Assigned task:
Which of the lines below mention the word "변환했습니다"? Pull each one out.
·····
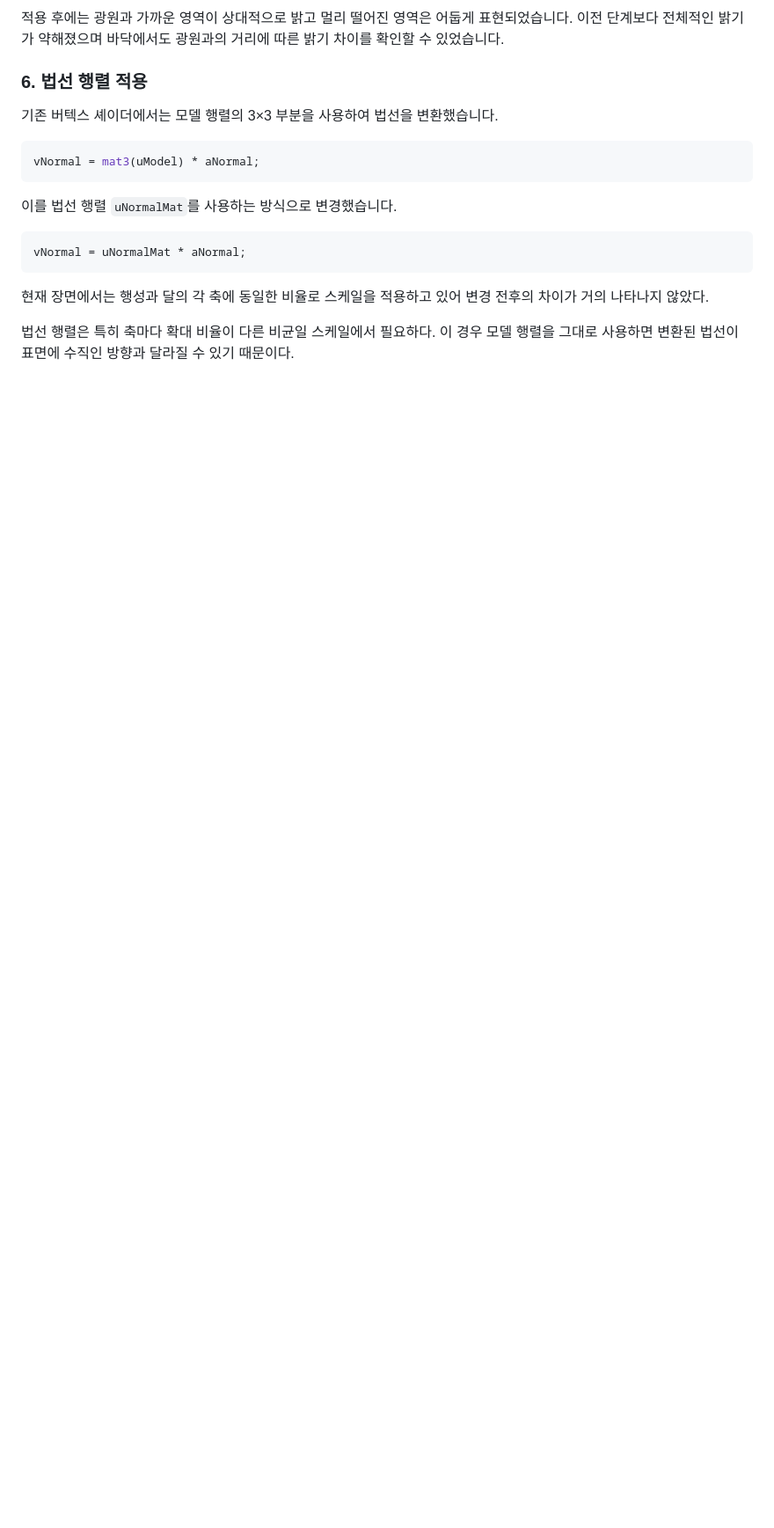
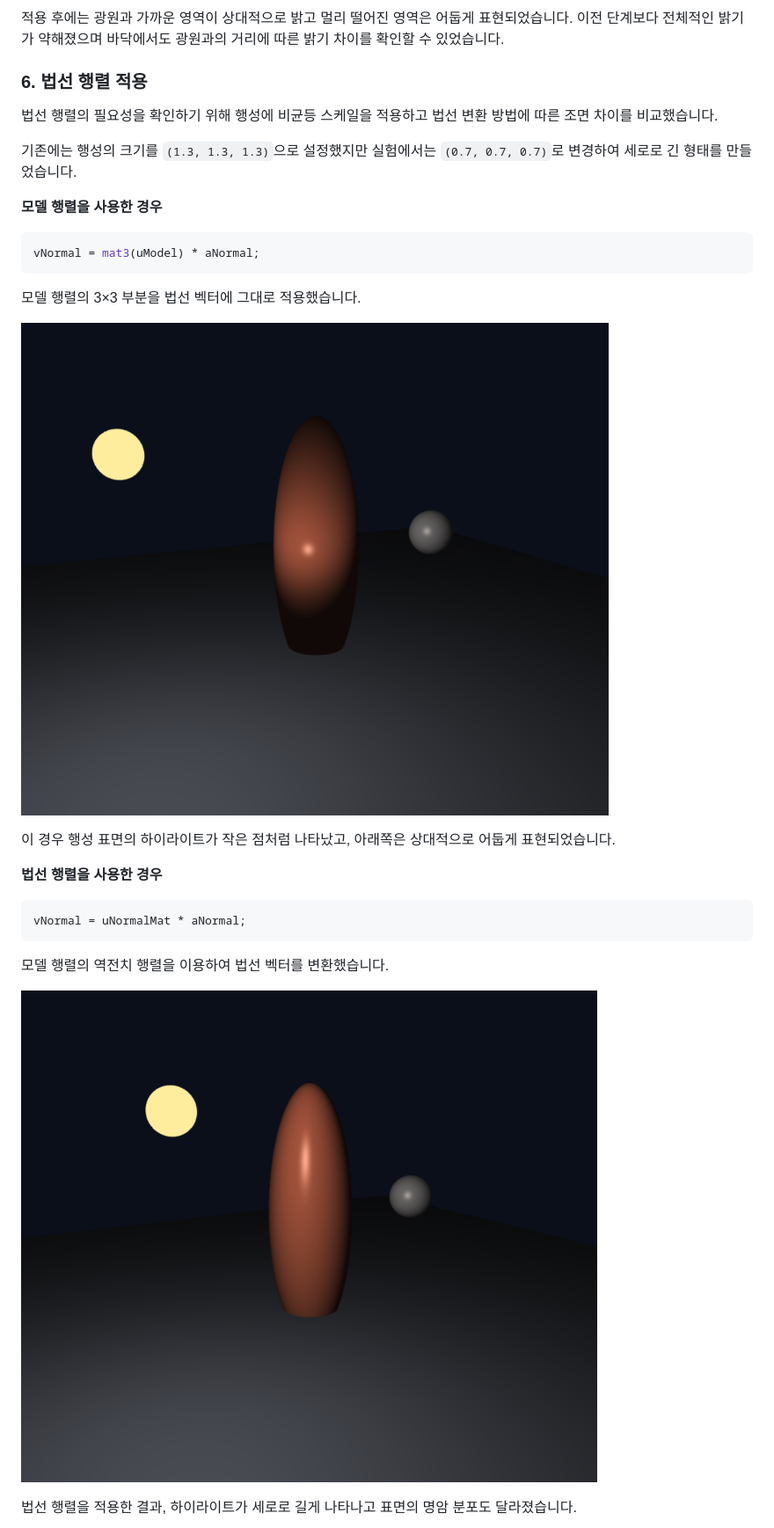
Before and after one commit to yeryoung-jang/cg-2026-solar, a Markdown page: week5/week5.md, the part around the change printed below. Shown: that part at 88% size. Rendered like a GitHub page; pictures changed too: week5/images/step5_model_matrix.png (added), week5/images/step5_normal_matrix_nonuniform.png (added); blank space fills up the shorter version.

Commit message:
Complete week5 normal matrix comparison

````diff
--- a/week5/week5.md
+++ b/week5/week5.md
@@ -113,20 +113,31 @@ fragColor = vec4(ambient + (diffuse + specular) * att, 1.0);
 
 ### 6. 법선 행렬 적용
 
-기존 버텍스 셰이더에서는 모델 행렬의 3×3 부분을 사용하여 법선을 변환했습니다.
+법선 행렬의 필요성을 확인하기 위해 행성에 비균등 스케일을 적용하고 법선 변환 방법에 따른 조면 차이를 비교했습니다.
+
+기존에는 행성의 크기를 `(1.3, 1.3, 1.3)`으로 설정했지만 실험에서는 `(0.7, 0.7, 0.7)`로 변경하여 세로로 긴 형태를 만들었습니다.
+
+**모델 행렬을 사용한 경우**
 
 ```glsl
 vNormal = mat3(uModel) * aNormal;
 ```
 
-이를 법선 행렬 `uNormalMat`를 사용하는 방식으로 변경했습니다.
+모델 행렬의 3×3 부분을 법선 벡터에 그대로 적용했습니다.
+
+![모델 행렬을 사용한 결과](images/step5_model_matrix.png)
+
+이 경우 행성 표면의 하이라이트가 작은 점처럼 나타났고, 아래쪽은 상대적으로 어둡게 표현되었습니다.
+
+**법선 행렬을 사용한 경우**
 
 ```glsl
 vNormal = uNormalMat * aNormal;
 ```
 
-현재 장면에서는 행성과 달의 각 축에 동일한 비율로 스케일을 적용하고 있어 변경 전후의 차이가 거의 나타나지 않았다.
+모델 행렬의 역전치 행렬을 이용하여 법선 벡터를 변환했습니다.
 
-법선 행렬은 특히 축마다 확대 비율이 다른 비균일 스케일에서 필요하다. 이 경우 모델 행렬을 그대로 사용하면 변환된 법선이 표면에 수직인 방향과 달라질 수 있기 때문이다.
+![법선 행렬을 사용한 결과](images/step5_normal_matrix_nonuniform.png)
 
+법선 행렬을 적용한 결과, 하이라이트가 세로로 길게 나타나고 표면의 명암 분포도 달라졌습니다.
 
````
Also changed, not shown: other parts of week5/week5.md (+11 -1 lines).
·····
Answer area:
-기존 버텍스 셰이더에서는 모델 행렬의 3×3 부분을 사용하여 법선을 변환했습니다.
+모델 행렬의 역전치 행렬을 이용하여 법선 벡터를 변환했습니다.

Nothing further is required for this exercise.